Your task:
Determine the number of lines in the data below that contain the string "Problems", and respond with that number alone.

====== Source material

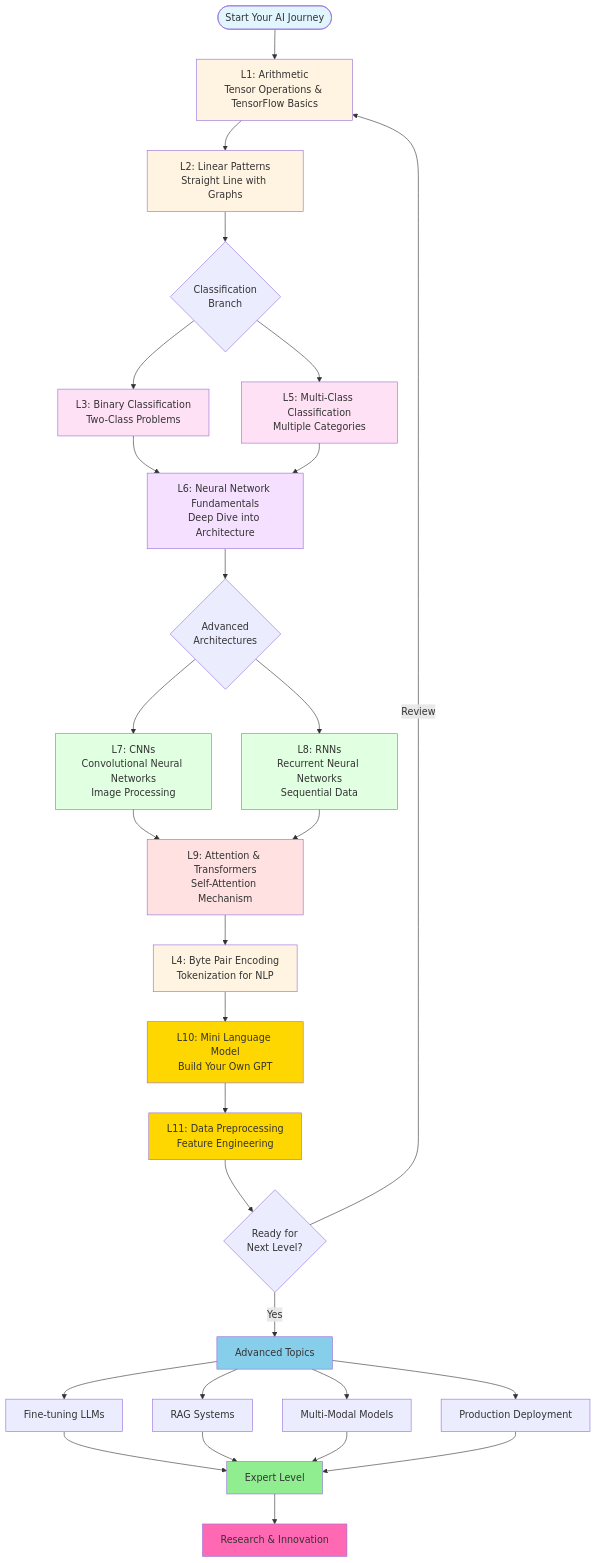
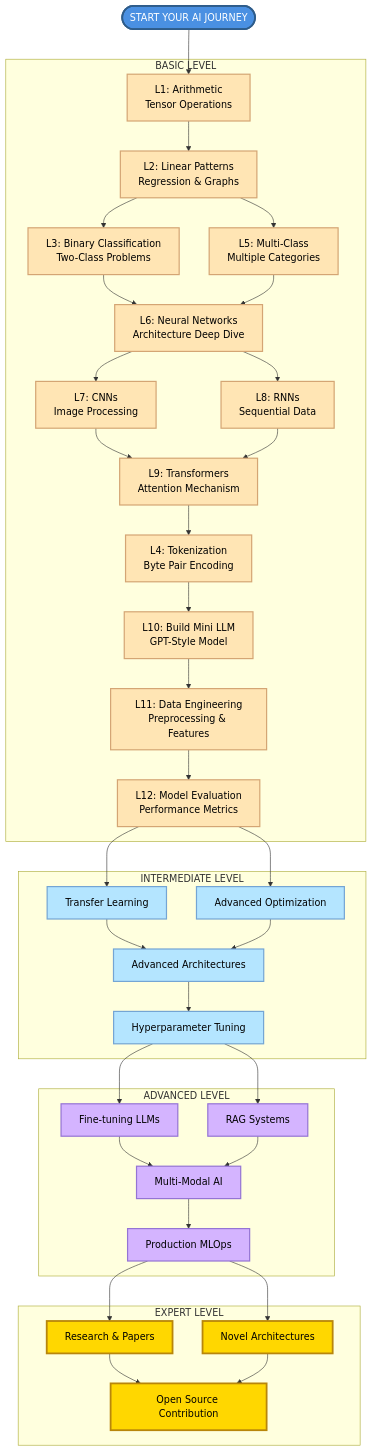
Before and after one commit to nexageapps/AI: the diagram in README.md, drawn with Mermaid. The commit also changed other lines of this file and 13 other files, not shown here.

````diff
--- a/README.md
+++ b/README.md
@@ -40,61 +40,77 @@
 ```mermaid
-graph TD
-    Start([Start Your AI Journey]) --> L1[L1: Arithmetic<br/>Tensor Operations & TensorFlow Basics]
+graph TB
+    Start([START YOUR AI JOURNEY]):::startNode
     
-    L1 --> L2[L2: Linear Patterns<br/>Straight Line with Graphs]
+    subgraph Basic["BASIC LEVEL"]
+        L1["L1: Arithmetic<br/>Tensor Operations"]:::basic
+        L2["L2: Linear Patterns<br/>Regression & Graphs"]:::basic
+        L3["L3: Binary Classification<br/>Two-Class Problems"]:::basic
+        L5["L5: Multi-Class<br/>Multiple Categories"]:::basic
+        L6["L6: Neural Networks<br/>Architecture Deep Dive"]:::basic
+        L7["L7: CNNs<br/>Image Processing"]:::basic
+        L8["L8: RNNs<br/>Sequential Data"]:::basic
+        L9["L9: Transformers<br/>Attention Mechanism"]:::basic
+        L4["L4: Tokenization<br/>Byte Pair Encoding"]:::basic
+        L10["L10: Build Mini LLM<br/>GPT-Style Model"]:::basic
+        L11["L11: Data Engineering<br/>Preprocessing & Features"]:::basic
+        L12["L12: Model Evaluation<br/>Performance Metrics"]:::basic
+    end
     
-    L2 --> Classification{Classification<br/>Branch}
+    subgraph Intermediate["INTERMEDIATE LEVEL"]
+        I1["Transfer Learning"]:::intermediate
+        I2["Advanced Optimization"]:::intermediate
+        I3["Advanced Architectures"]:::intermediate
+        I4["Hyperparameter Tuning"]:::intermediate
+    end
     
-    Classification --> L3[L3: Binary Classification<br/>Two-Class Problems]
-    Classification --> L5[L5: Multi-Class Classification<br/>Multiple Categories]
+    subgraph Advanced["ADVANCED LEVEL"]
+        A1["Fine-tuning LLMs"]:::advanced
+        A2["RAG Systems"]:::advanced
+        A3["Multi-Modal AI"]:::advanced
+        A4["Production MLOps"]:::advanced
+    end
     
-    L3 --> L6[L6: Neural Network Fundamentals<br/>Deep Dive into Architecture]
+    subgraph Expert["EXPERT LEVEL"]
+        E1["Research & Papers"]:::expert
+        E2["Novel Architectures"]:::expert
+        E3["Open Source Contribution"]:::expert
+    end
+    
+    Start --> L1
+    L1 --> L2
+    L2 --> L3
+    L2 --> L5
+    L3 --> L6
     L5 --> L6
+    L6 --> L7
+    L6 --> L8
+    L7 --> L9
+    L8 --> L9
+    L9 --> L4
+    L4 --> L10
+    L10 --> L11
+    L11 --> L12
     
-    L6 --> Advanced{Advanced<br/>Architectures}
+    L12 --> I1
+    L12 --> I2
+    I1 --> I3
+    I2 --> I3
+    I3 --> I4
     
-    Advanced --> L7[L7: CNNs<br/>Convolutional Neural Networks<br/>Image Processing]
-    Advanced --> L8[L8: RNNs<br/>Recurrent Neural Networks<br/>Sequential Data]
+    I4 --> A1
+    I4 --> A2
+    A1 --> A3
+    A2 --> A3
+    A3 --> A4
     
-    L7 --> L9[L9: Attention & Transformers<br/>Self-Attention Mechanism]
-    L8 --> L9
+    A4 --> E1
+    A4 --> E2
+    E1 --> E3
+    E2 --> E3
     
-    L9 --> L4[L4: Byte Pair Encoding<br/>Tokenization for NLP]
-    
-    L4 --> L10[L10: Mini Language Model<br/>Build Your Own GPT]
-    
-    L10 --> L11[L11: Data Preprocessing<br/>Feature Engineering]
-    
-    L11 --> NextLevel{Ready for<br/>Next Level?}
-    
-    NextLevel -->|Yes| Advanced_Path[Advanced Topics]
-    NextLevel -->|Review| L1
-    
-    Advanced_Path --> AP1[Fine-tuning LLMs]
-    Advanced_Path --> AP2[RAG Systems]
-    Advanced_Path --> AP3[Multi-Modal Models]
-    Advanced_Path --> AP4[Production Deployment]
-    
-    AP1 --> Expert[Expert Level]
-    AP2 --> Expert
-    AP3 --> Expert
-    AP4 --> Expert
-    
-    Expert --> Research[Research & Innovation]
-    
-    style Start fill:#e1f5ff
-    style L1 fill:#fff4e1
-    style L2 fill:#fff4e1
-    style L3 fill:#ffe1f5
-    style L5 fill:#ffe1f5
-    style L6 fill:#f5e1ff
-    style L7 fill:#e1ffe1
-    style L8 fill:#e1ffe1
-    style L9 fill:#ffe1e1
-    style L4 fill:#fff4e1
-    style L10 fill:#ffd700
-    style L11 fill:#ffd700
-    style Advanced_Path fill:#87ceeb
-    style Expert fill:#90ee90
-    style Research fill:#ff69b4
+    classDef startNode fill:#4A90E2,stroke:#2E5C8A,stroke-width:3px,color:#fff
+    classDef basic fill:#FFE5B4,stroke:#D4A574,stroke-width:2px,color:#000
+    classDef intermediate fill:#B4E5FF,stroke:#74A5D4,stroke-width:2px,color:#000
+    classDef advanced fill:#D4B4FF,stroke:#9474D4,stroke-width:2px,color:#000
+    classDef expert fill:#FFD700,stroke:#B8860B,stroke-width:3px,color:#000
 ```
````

============

Result of the exercise:
2